According to history the original version of this dance form was first established in the city of Sialkot. It is also said that it was post-independence when Punjab was eventually divided that this dance form was then carried to India namely to a city called Gurdaspur. Furthermore, it is the bhangra performed in this city (Gurdaspur) which has now been recognized as the “traditional form”. In addition, this dance form as of today is also extremely popular in Pakistan. It is also considered to be performed mainly during the “harvest festival” i.e. Vaishakhi. As of today due to large scale migration that the state of Punjab has witnessed, this dance form has not only spread to countries such as USA and United Kingdom (via the expatriate community) but, has also evolved into form that is commonly referred to as “Modern Bhangra”.
b. Costumes used in the Bhangra:
This dance form can be performed by men and women alike, and hence the costume used varies accordingly. Therefore the dress code followed in this dance form by a performer is as follows:
1. For males:
The costume includes a Pag i.e. turban, a kurta i.e. a silk shirt comprising of four buttons, tehmat i.e. a loincloth tied around the waist, chagi i.e. a waistcoat, and Rumal i.e. scarves tied around the fingers.
2. For females:
The attire includes a traditional Punjabi female dress suit known as salwar kameez that includes a colourful shirt and long baggy pant and chunnis i.e. a colourful cloth usually wrapped around the neck.
c. Music used in the Bhangra:
The music created for the Bhangra possesses an extremely lively rhythm, and is based on a fast “eight beat taal” known as Kahaerava. In addition, the bhangra music is created using traditional Indian instruments that include Ekta, Sarangi, Chimpta, Dhol, Daffali, Dholak, and Dhad. Furthermore, the lively music used for this dance form is backed up by lyrics of Punjabi folk songs referred to as “Dhola”. The original lyrics and the English version are as follows:
ਕੰਨਾ ਨੂੰ ਬੁੰਦੇ ਸਿਰ ਛੱਤੇ ਨੇ ਕਾਲੇ
ਦਹੀ ਦੇ ਧੋਤੇ ਮੇਰੇ ਮੱਖਣਾ ਦੇ ਪਾਲੇ
ਰੱਲ ਮਿਟੀ ਵਿੱਚ ਗਏ ਨੇ
ਸੱਜਣ ਕੌਲ ਨਹੀ ਪਾਲੇ
ਤੇਰੇ ਬਾਝੋਂ ਵੇ ਢੋਲਿਆ
ਸਾਨੂੰ ਕੌਣ ਸੰਭਾਲੇ
The English version:
kana noo bunde sir chhate kale
dahi de dhote mere makhna de pale
ral mitti vich gaye ne
sajan kol nahi pale
tere bajo ve dholeya
sanu kaun sambhalay
d. Training availability and dance technique used in the Bhangra

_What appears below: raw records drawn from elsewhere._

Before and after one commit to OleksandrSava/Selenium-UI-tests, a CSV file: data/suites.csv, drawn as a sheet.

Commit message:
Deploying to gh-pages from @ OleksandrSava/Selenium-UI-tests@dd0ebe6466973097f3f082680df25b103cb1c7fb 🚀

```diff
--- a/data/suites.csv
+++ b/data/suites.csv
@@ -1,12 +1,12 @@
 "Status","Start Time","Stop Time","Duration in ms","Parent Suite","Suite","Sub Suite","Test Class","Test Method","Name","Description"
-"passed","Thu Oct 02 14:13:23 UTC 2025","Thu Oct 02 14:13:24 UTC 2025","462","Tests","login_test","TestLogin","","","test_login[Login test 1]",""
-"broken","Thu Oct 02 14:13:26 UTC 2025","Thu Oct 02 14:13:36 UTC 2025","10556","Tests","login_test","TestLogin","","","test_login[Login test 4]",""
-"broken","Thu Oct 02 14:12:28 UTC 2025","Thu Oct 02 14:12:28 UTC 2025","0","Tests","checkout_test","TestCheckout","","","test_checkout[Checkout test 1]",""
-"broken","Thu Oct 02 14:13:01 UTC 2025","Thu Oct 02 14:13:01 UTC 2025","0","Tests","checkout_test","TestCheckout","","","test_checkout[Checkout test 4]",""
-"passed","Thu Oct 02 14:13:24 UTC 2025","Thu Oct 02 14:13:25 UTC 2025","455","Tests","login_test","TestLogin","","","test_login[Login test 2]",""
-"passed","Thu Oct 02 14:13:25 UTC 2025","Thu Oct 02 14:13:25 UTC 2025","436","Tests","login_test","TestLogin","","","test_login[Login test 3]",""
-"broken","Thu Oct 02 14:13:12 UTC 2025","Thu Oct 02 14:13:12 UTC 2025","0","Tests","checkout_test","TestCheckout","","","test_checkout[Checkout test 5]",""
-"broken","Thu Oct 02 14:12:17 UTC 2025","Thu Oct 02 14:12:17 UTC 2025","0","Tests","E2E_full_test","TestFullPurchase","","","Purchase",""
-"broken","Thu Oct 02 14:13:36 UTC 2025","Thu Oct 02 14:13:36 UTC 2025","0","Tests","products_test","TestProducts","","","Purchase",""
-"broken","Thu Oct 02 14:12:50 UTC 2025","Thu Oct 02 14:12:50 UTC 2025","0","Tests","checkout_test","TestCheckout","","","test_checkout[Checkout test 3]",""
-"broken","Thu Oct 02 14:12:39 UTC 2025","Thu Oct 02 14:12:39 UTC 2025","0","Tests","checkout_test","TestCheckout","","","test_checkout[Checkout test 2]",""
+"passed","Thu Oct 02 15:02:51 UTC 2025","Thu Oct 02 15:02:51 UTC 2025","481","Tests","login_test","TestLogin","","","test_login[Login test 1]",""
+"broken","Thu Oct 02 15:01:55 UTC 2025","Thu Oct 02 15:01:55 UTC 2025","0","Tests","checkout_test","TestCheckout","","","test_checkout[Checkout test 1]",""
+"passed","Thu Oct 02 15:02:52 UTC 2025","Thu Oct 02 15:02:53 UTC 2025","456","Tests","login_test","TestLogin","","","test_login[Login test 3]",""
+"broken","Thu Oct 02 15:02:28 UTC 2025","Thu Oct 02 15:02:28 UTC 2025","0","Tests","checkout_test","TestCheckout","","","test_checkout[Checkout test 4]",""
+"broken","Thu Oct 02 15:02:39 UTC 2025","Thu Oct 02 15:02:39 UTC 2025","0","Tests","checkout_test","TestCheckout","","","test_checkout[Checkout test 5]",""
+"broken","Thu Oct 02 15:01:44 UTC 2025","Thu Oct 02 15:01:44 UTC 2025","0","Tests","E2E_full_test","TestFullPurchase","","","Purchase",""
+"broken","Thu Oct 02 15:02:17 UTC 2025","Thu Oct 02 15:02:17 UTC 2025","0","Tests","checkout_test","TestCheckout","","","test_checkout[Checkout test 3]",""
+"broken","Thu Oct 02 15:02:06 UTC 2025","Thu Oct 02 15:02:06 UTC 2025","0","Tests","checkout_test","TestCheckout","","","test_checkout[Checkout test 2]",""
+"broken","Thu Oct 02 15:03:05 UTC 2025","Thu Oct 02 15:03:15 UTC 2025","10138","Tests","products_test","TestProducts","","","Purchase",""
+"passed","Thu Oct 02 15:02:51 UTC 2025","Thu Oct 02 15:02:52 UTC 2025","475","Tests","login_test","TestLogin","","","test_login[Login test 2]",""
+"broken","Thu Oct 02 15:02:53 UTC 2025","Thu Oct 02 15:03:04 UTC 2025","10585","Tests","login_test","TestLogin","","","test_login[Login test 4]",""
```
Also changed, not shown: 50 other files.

As for the technique, this dance form essentially involves a group of dancers moving rhythmically in a circle to the beat of the Punjabi folk song. Over the years due to high migration that Punjab experienced the traditional bhangra as slowly evolved into a rather modern form. This modern version of bhangra basically entails western influences not only in the dance movements but also in the music used. In terms of training, there are a number of institutes/schools that are available throughout the country that teach the basics of this extremely exciting and popular dance form.